Memorial Day has always been my favorite secular holiday, in part because it is the most Catholic of all U.S. holidays. It is the only day of the year in which significant numbers of Americans (of all religious backgrounds) visit cemeteries to honor the dead, though their numbers (the honorers, not the honorees) are dwindling with each passing year. Memorial Day parades often appear more suited to Veterans Day—an understandable confusion among parade-goers, though less so among the veterans who march in the parades (and one that the veterans in my hometown would never have made). Parades that end at cemeteries, rather than at some arbitrary point (as the Memorial Day parade here in Rockford does), drive home the reason behind this holiday.
Over at Antiwar.com, Justin Raimondo has chosen to celebrate the holiday with a post entitled "Abolish Memorial Day." It is somewhat less provocative than the title suggests, though unless the reader is a libertarian, he is unlikely to find himself entirely in agreement with Justin. While making a good point about the collective amnesia from which we suffer in America, Justin exhibits a certain amnesia of his own, regarding Memorial Day as a time to remember the wars in which we've fought, especially those we lost or should not have fought at all, and to learn lessons from them. But while that may be a side effect of celebrating Memorial Day as it ought to be celebrated (rather than as a head start on summer), it is not point of this holiday.
In a way, it's the flipside of what Justin decries. Here in Rockford, current military hardware was in abundance at our parade, exhibiting an unhealthy preoccupation with war—a preoccupation that overshadows the memory of those who have lost their lives in the service of our country.

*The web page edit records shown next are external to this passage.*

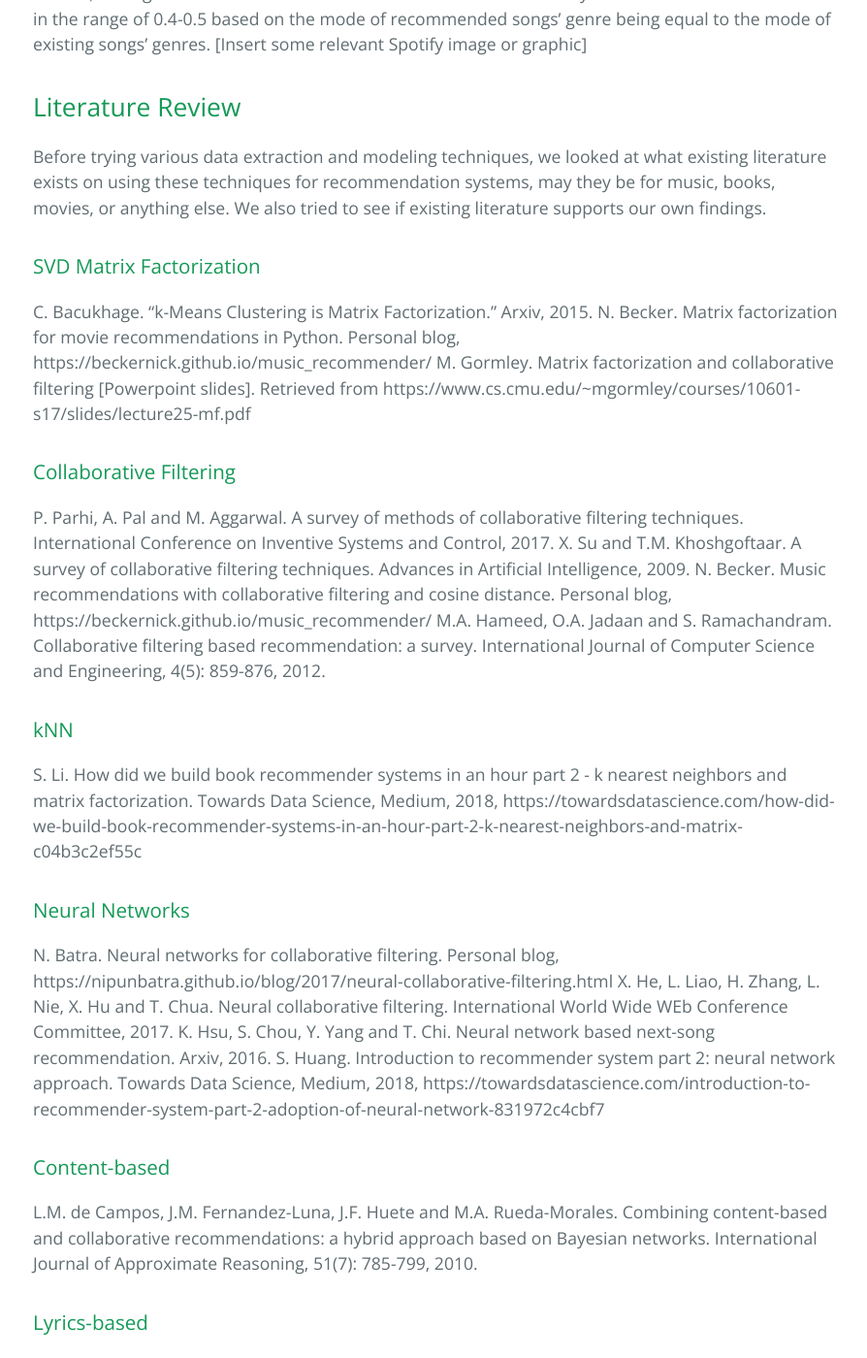
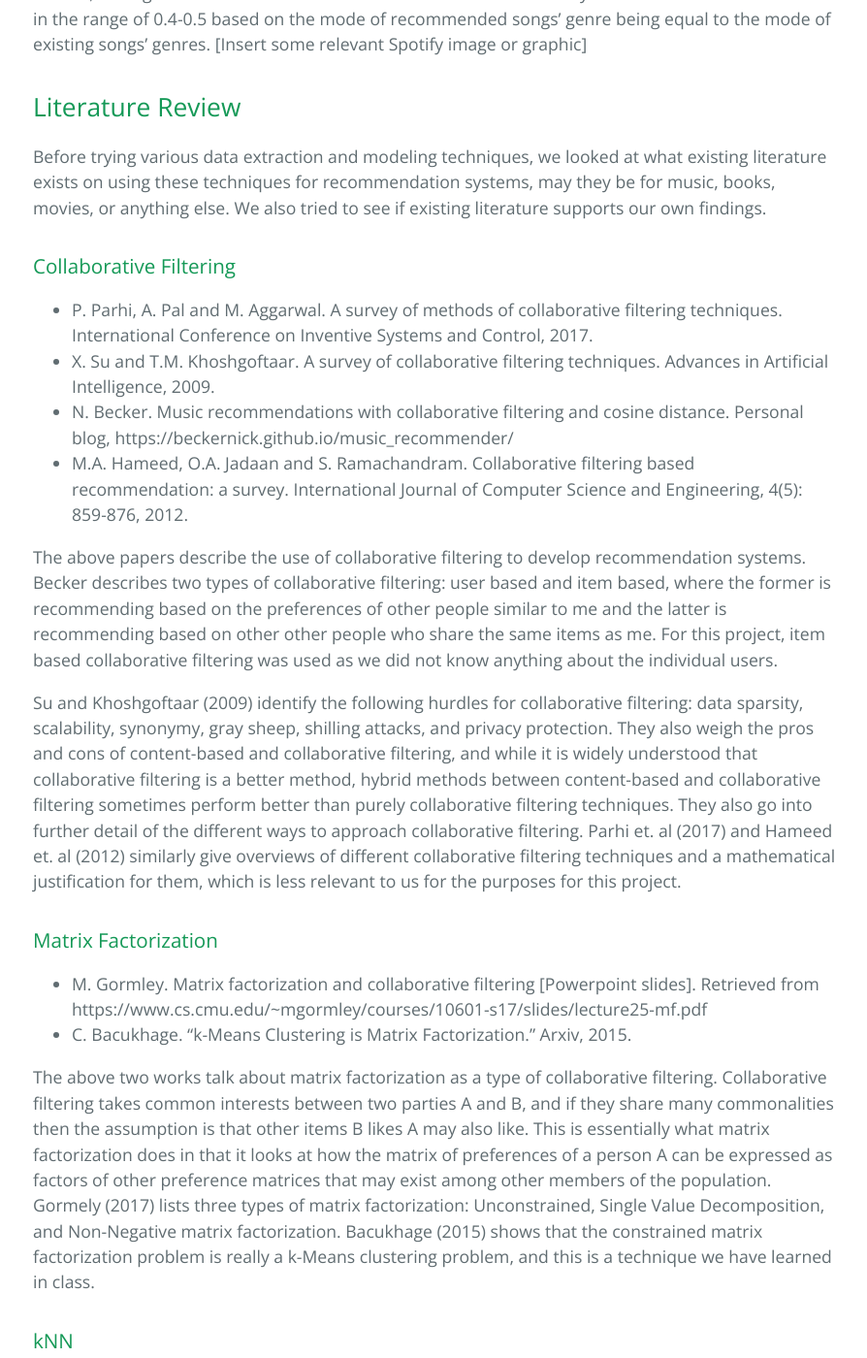
Before and after one commit to jk979/Spotify, a Jekyll site: the page built from index.md, in a window 1280 px wide and 1400 px high, scrolled down 1380 px. Shown: the whole window at 97% size, without its empty margins (190-1084 px from the left). Built offline with Jekyll 4.4.1, drawn with Linux system fonts in a browser that asks for light colours; our own code applies the rules of GitHub Pages for plain Markdown files; some of the changed text lies outside the part shown.

Commit message:
updated lit review

```diff
--- a/index.md
+++ b/index.md
@@ -17,31 +17,39 @@ For validation, we grappled with the normative goals of our analysis, as we want
 
 Before trying various data extraction and modeling techniques, we looked at what existing literature exists on using these techniques for recommendation systems, may they be for music, books, movies, or anything else. We also tried to see if existing literature supports our own findings.
 
-### SVD Matrix Factorization
-C. Bacukhage. “k-Means Clustering is Matrix Factorization.” Arxiv, 2015.
-N. Becker. Matrix factorization for movie recommendations in Python. Personal blog, https://beckernick.github.io/music_recommender/
-M. Gormley. Matrix factorization and collaborative filtering [Powerpoint slides]. Retrieved from https://www.cs.cmu.edu/~mgormley/courses/10601-s17/slides/lecture25-mf.pdf
+### Collaborative Filtering
+- P. Parhi, A. Pal and M. Aggarwal. A survey of methods of collaborative filtering techniques. International Conference on Inventive Systems and Control, 2017.
+- X. Su and T.M. Khoshgoftaar. A survey of collaborative filtering techniques. Advances in Artificial Intelligence, 2009.
+- N. Becker. Music recommendations with collaborative filtering and cosine distance. Personal blog, https://beckernick.github.io/music_recommender/
+- M.A. Hameed, O.A. Jadaan and S. Ramachandram. Collaborative filtering based recommendation: a survey. International Journal of Computer Science and Engineering, 4(5): 859-876, 2012.
 
-### Collaborative Filtering
-P. Parhi, A. Pal and M. Aggarwal. A survey of methods of collaborative filtering techniques. International Conference on Inventive Systems and Control, 2017.
-X. Su and T.M. Khoshgoftaar. A survey of collaborative filtering techniques. Advances in Artificial Intelligence, 2009.
-N. Becker. Music recommendations with collaborative filtering and cosine distance. Personal blog, https://beckernick.github.io/music_recommender/
-M.A. Hameed, O.A. Jadaan and S. Ramachandram. Collaborative filtering based recommendation: a survey. International Journal of Computer Science and Engineering, 4(5): 859-876, 2012.
+The above papers describe the use of collaborative filtering to develop recommendation systems. Becker describes two types of collaborative filtering: user based and item based, where the former is recommending based on the preferences of other people similar to me and the latter is recommending based on other other people who share the same items as me. For this project, item based collaborative filtering was used as we did not know anything about the individual users.
+
+Su and Khoshgoftaar (2009) identify the following hurdles for collaborative filtering: data sparsity, scalability, synonymy, gray sheep, shilling attacks, and privacy protection. They also weigh the pros and cons of content-based and collaborative filtering, and while it is widely understood that collaborative filtering is a better method, hybrid methods between content-based and collaborative filtering sometimes perform better than purely collaborative filtering techniques. They also go into further detail of the different ways to approach collaborative filtering. Parhi et. al (2017) and Hameed et. al (2012) similarly give overviews of different collaborative filtering techniques and a mathematical justification for them, which is less relevant to us for the purposes for this project.
+
+### Matrix Factorization
+- M. Gormley. Matrix factorization and collaborative filtering [Powerpoint slides]. Retrieved from https://www.cs.cmu.edu/~mgormley/courses/10601-s17/slides/lecture25-mf.pdf
+- C. Bacukhage. “k-Means Clustering is Matrix Factorization.” Arxiv, 2015.
+
+The above two works talk about matrix factorization as a type of collaborative filtering. Collaborative filtering takes common interests between two parties A and B, and if they share many commonalities then the assumption is that other items B likes A may also like. This is essentially what matrix factorization does in that it looks at how the matrix of preferences of a person A can be expressed as factors of other preference matrices that may exist among other members of the population. Gormely (2017) lists three types of matrix factorization: Unconstrained, Single Value Decomposition, and Non-Negative matrix factorization. Bacukhage (2015) shows that the constrained matrix factorization problem is really a k-Means clustering problem, and this is a technique we have learned in class.
 
 ### kNN
-S. Li. How did we build book recommender systems in an hour part 2 - k nearest neighbors and matrix factorization. Towards Data Science, Medium, 2018, https://towardsdatascience.com/how-did-we-build-book-recommender-systems-in-an-hour-part-2-k-nearest-neighbors-and-matrix-c04b3c2ef55c
+- S. Li. How did we build book recommender systems in an hour part 2 - k nearest neighbors and matrix factorization. Towards Data Science, Medium, 2018, https://towardsdatascience.com/how-did-we-build-book-recommender-systems-in-an-hour-part-2-k-nearest-neighbors-and-matrix-c04b3c2ef55c
+
+Li (2018) demonstrates how to use k-nearest neighbors (kNN) to produce book recommendations. One important data preprocessing they do is filter the data only to popular books, or those that have been rated many times, in order to gain some sort of statistical significance. This was indeed an issue we faced with the million playlists dataset, in that there were many obscure songs that hardly showed up in other playlists, making collaborative filtering difficult. They use sklearn’s metric attribute and set it to “cosine” as the distance measure based on which the nearest neighbors are determined.
+
+### Neural Networks
+- N. Batra. Neural networks for collaborative filtering. Personal blog, https://nipunbatra.github.io/blog/2017/neural-collaborative-filtering.html
+- X. He, L. Liao, H. Zhang, L. Nie, X. Hu and T. Chua. Neural collaborative filtering. International World Wide WEb Conference Committee, 2017.
+- K. Hsu, S. Chou, Y. Yang and T. Chi. Neural network based next-song recommendation. Arxiv, 2016.
+- S. Huang. Introduction to recommender system part 2: neural network approach. Towards Data Science, Medium, 2018, https://towardsdatascience.com/introduction-to-recommender-system-part-2-adoption-of-neural-network-831972c4cbf7
 
 
-### Neural Networks
-N. Batra. Neural networks for collaborative filtering. Personal blog, https://nipunbatra.github.io/blog/2017/neural-collaborative-filtering.html
-X. He, L. Liao, H. Zhang, L. Nie, X. Hu and T. Chua. Neural collaborative filtering. International World Wide WEb Conference Committee, 2017.
-K. Hsu, S. Chou, Y. Yang and T. Chi. Neural network based next-song recommendation. Arxiv, 2016.
-S. Huang. Introduction to recommender system part 2: neural network approach. Towards Data Science, Medium, 2018, https://towardsdatascience.com/introduction-to-recommender-system-part-2-adoption-of-neural-network-831972c4cbf7
-
 ### Content-based
-L.M. de Campos, J.M. Fernandez-Luna, J.F. Huete and M.A. Rueda-Morales. Combining content-based and collaborative recommendations: a hybrid approach based on Bayesian networks. International Journal of Approximate Reasoning, 51(7): 785-799, 2010.
+- L.M. de Campos, J.M. Fernandez-Luna, J.F. Huete and M.A. Rueda-Morales. Combining content-based and collaborative recommendations: a hybrid approach based on Bayesian networks. International Journal of Approximate Reasoning, 51(7): 785-799, 2010.
 
 ### Lyrics-based
+
 
 
 [EDA](./eda.html).
```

Scott P. Richert is editor at large for Chronicles: A Magazine of American Culture, and Publisher for Our Sunday Visitor. He holds an M.A. in political theory from the Catholic University of America. He has been published in, among others, The Family in America, This World, and Humanitas. He is the Catholicism Expert for About.com.